──────── SUPPLIED MATERIAL ────────
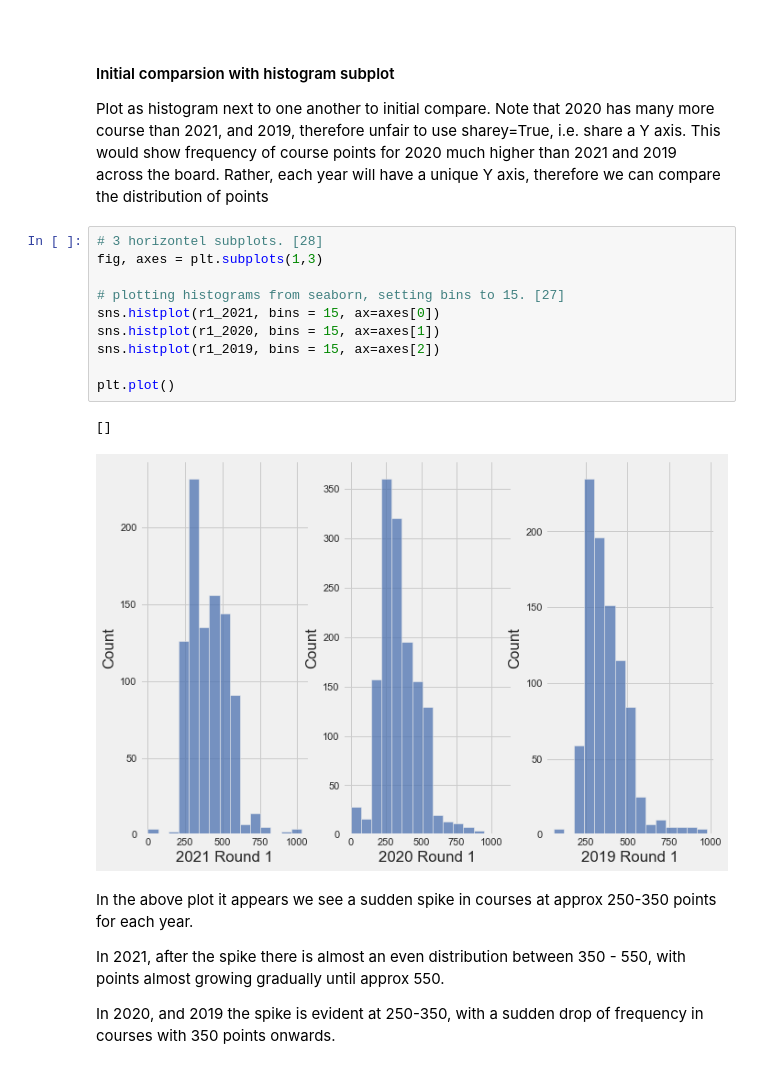
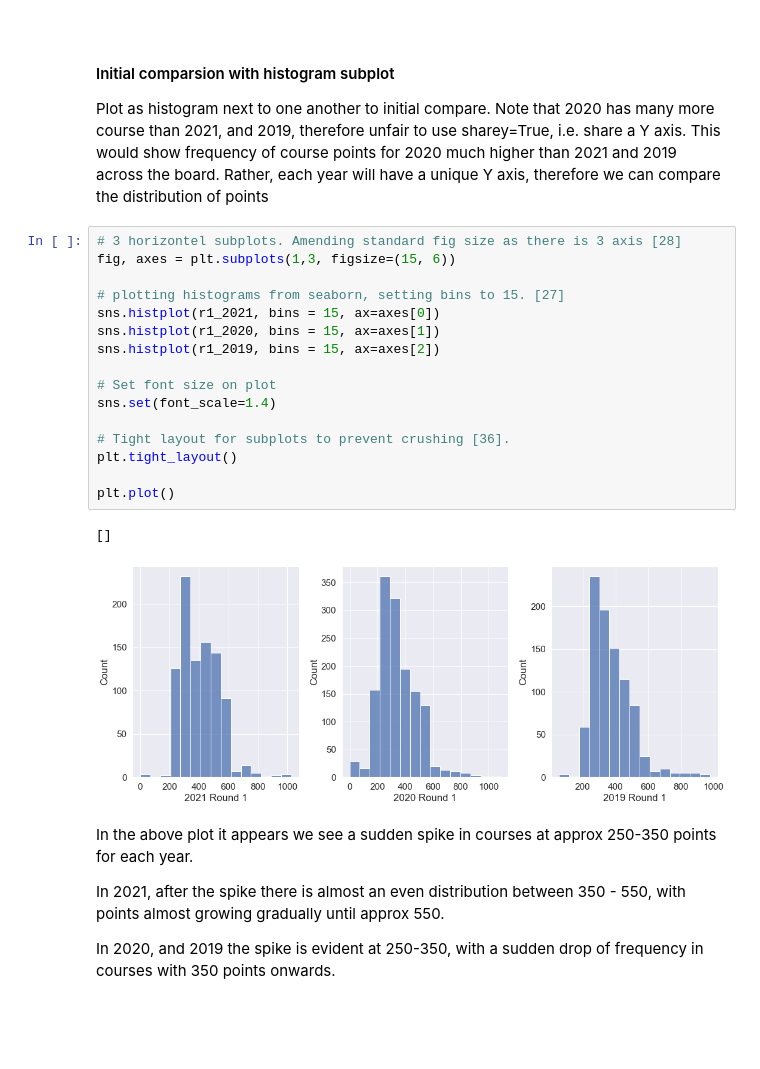
Before and after one commit to RYANCOX00/Fundamentals_of_DA, a Jupyter notebook: cao.ipynb, the cells around one changed output. Saved outputs shown, nothing was run; the diff lists cells and outputs as text; blank space fills up the shorter version.

```diff
--- a/cao.ipynb
+++ b/cao.ipynb
@@ -507,18 +509,24 @@ r1_2019 = all_courses["2019 Round 1"].dropna().astype(int)
 
 Plot as histogram next to one another to initial compare.  Note that 2020 has many more course than 2021, and 2019, therefore unfair to use sharey=True, i.e. share a Y axis.  This would show frequency of course points for 2020 much higher than 2021 and 2019 across the board.  Rather, each year will have a unique Y axis, therefore we can compare the distribution of points
 # %%
-# 3 horizontel subplots. [28]
-fig, axes = plt.subplots(1,3)
+# 3 horizontel subplots. Amending standard fig size as there is 3 axis [28]
+fig, axes = plt.subplots(1,3, figsize=(15, 6))
 
 # plotting histograms from seaborn, setting bins to 15. [27]
 sns.histplot(r1_2021, bins = 15, ax=axes[0])
 sns.histplot(r1_2020, bins = 15, ax=axes[1])
 sns.histplot(r1_2019, bins = 15, ax=axes[2])
 
+# Set font size on plot
+sns.set(font_scale=1.4)
+
+# Tight layout for subplots to prevent crushing [36].
+plt.tight_layout()
+
 plt.plot()
 # %% [output]
 []
-[figure, old version]
+[figure, new version]
 # %% [markdown]
 In the above plot it appears we see a sudden spike in courses at approx 250-350 points for each year.
 
```
Also changed, not shown: parts of 36 cells of this notebook, 25 other files.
────────
• WHAT IS NEEDED: Track down all lines above with the string "axis" and copy them.

• SOLVED PROBLEM:
 Plot as histogram next to one another to initial compare.  Note that 2020 has many more course than 2021, and 2019, therefore unfair to use sharey=True, i.e. share a Y axis.  This would show frequency of course points for 2020 much higher than 2021 and 2019 across the board.  Rather, each year will have a unique Y axis, therefore we can compare the distribution of points
+# 3 horizontel subplots. Amending standard fig size as there is 3 axis [28]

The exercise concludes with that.